(Brackets can be easily bent down for easy access without alarm)

It is important to understand that when a weight is placed on fencing strands, their location in relation to each other should be such that they should in all likelihood come together in order to cause a short-circuit and thereby raise an alarm.  Thus, at least some strands in a fencing structure must be vertical relative to each other (opposing polarities that is!).

 

If ferrules are used for connecting wires, how do you prevent electrolysis between unlike materials?

Often an oversight, when dissimilar materials are used.  Ferrules make for good and neat connections – but only in the short term.  Soon electrolysis sets in that speeds up corrosion.  A green coating on the ferules is an early telltale.

 

Have you considered structures in neighbouring properties that may assist an intruder?

(especially the one corner –SE- one can simply stand on the neighbour’s wall & step over)

Walls intersecting the perimeter, neighbouring structures and trees must all be carefully considered to ensure an intruder cannot easily get to a position where he can simply step over.

 

If an angled fence is offered:

This may “LOOK” more “secure-apparent” but, due to the general light materials used for electric fence structures, they are easily bent a bit further without the strands coming in contact with each other to raise an alarm.  (Half of the bending is done already!!)  Not only unsightly but much less secure as well!  Rather consider a “T” type structure.

 

What specific arrangement do you suggest at corners?

Corners, steps and gates are the main construction headache areas.  Fences at angles other than plumb generally end up looking like porcupine nests.

 

What about the angled fencing at the gates?

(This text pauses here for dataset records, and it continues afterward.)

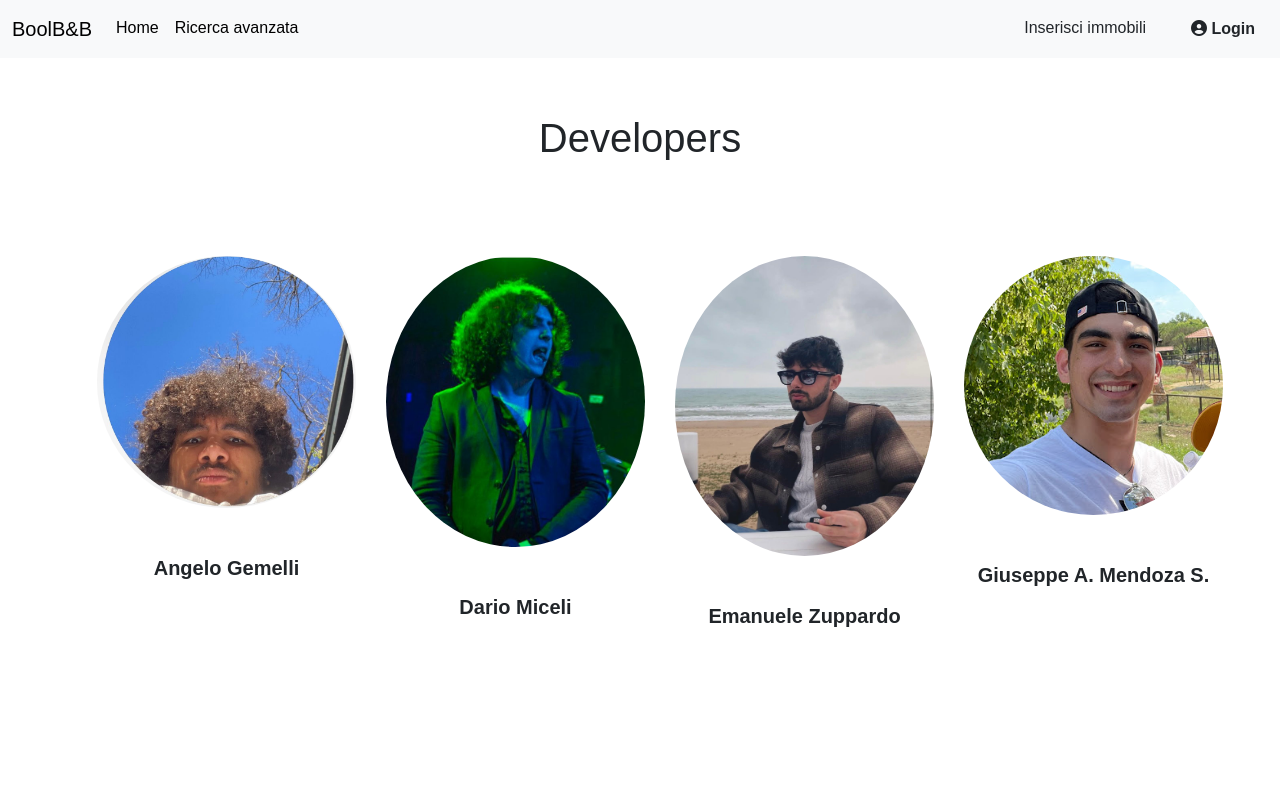
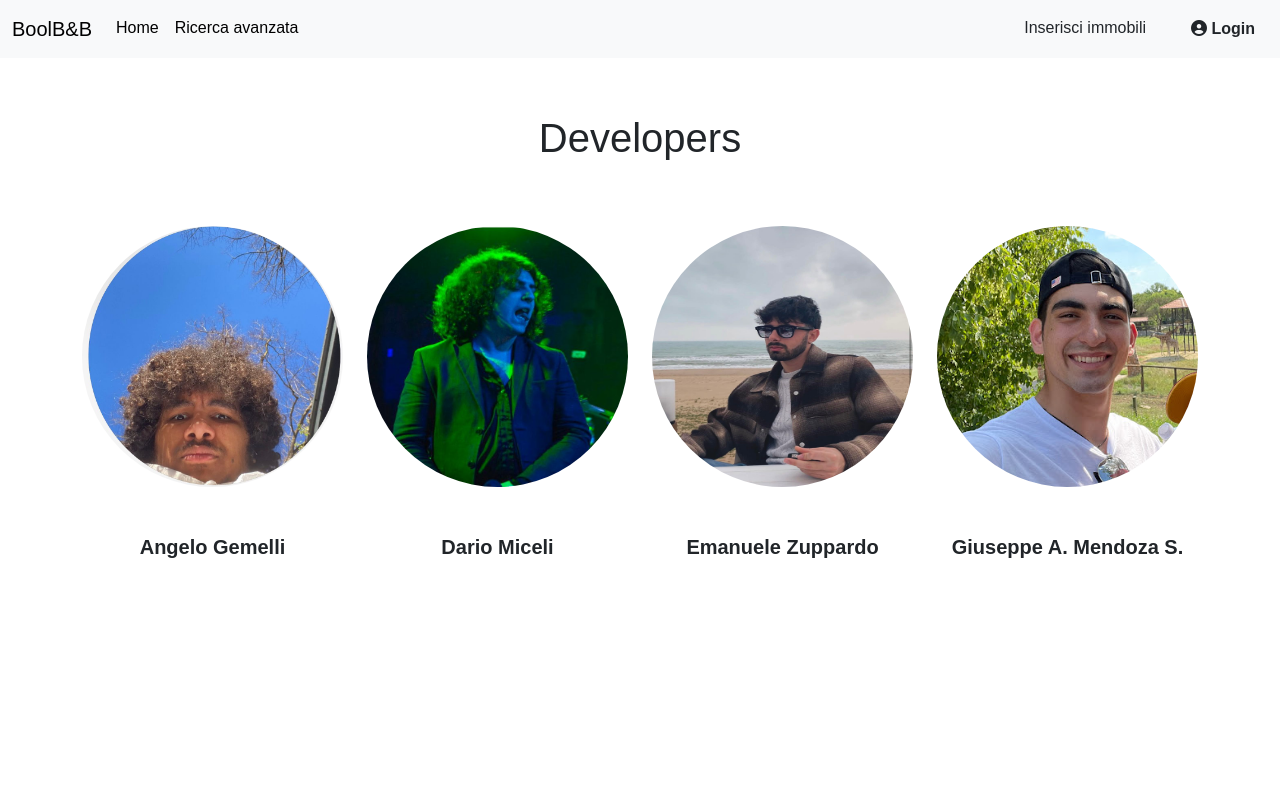
Before and after one commit to giuseppemsabino/bool_bnb_react, a React (Vite) app: page /about in a window 1280 px wide. Shown: the top 800 px of the page. Built offline with nearby package versions, Linux system fonts and the light colour scheme; no server answers; a web font is replaced by a local one.

Commit message:
fix about us

```diff
--- a/src/assets/css/index.css
+++ b/src/assets/css/index.css
@@ -260,14 +260,17 @@ input[type="range"]::-webkit-slider-thumb:focus {
   background-color: transparent;
   box-shadow: none;
   border: none;
-  padding: 10px;
-  margin: 20px 5px;
 }
 
 .team-card img {
   width: 100%;
   border-radius: 50%;
   max-height: 300px;
+  aspect-ratio: 1;
+}
+
+.team-card .card-body {
+  height: 50px;
 }
 
 main {
@@ -317,8 +320,8 @@ main {
   }
 }
 
-@media screen and (max-width: 576px) {
-  .form-control.form-control-lg {
-    font-size: 1rem !important;
+@media screen and (min-width: 768px) {
+  .w-md-100 {
+    width: 100%;
   }
 }
--- a/src/pages/AboutUsPage.jsx
+++ b/src/pages/AboutUsPage.jsx
@@ -1,48 +1,56 @@
 export default function AboutUsPage() {
   return (
     <div className="container">
-        <div className="text-center p-5 m-2">
-            <h1>Developers</h1>
-        </div>
-      <div className="d-flex justify-content-around us-section">
-        <div className=" team-card col-3">
+      <div className="text-center p-5 m-2">
+        <h1>Developers</h1>
+      </div>
+      <div className="row justify-content-center align-items-center">
+        <div className="team-card col-9 col-md-3">
           <img
             src="src/assets/img/angelo.jpg"
             className="card-img-top"
             alt="..."
           />
           <div className="card-body text-center">
-            <h5 className="card-title mt-5"><strong> Angelo Gemelli </strong></h5>
+            <h5 className="card-title mt-5">
+              <strong> Angelo Gemelli </strong>
+            </h5>
           </div>
         </div>
-        <div className=" team-card col-3">
+        <div className=" team-card col-9 col-md-3">
           <img
             src="src/assets/img/dario.jpg"
             className="card-img-top"
             alt="..."
           />
           <div className="card-body text-center">
-            <h5 className="card-title mt-5"><strong> Dario Miceli </strong></h5>
+            <h5 className="card-title mt-5">
+              <strong> Dario Miceli </strong>
+            </h5>
           </div>
         </div>
-        <div className=" team-card col-3">
+        <div className=" team-card col-9 col-md-3">
           <img
             src="src/assets/img/ema.jpg"
             className="card-img-top"
             alt="..."
           />
           <div className="card-body text-center">
-            <h5 className="card-title mt-5"><strong> Emanuele Zuppardo </strong></h5>
+            <h5 className="card-title mt-5">
+              <strong> Emanuele Zuppardo </strong>
+            </h5>
           </div>
         </div>
-        <div className=" team-card col-3">
+        <div className=" team-card col-9 col-md-3">
           <img
             src="src/assets/img/giuseppe.jpg"
             className="card-img-top"
             alt="..."
           />
           <div className="card-body text-center">
-            <h5 className="card-title mt-5"><strong> Giuseppe A. Mendoza S. </strong></h5>
+            <h5 className="card-title mt-5">
+              <strong> Giuseppe A. Mendoza S. </strong>
+            </h5>
           </div>
         </div>
       </div>
```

If you opt for an angled fence, consider how this will work at gates.  Generally, due to obvious snagging complications, perceived security advantages falls by the way side and gates are left straight up.  As a result, the installation ends up even more untidy with no security advantage.

 

IF YOU ARE OFFERED MORE THAN ONE ZONE:

 

What happens to the zones when one energiser is switched off?

Multiple zones should always be done with individual and independent electrifiers.  With single electrifier multi zone systems, the entire fence is switched of when work is done to one zone.

 

What happens to the other zones when there is a short from the High Voltage line to earth in one zone (or if all the strands are compromised – in Zone 1 for instance)

 

Individual electrifiers for each zone have shown to be the most reliable, simplest to maintain with most options/likelihood to remain functioning in adverse conditions.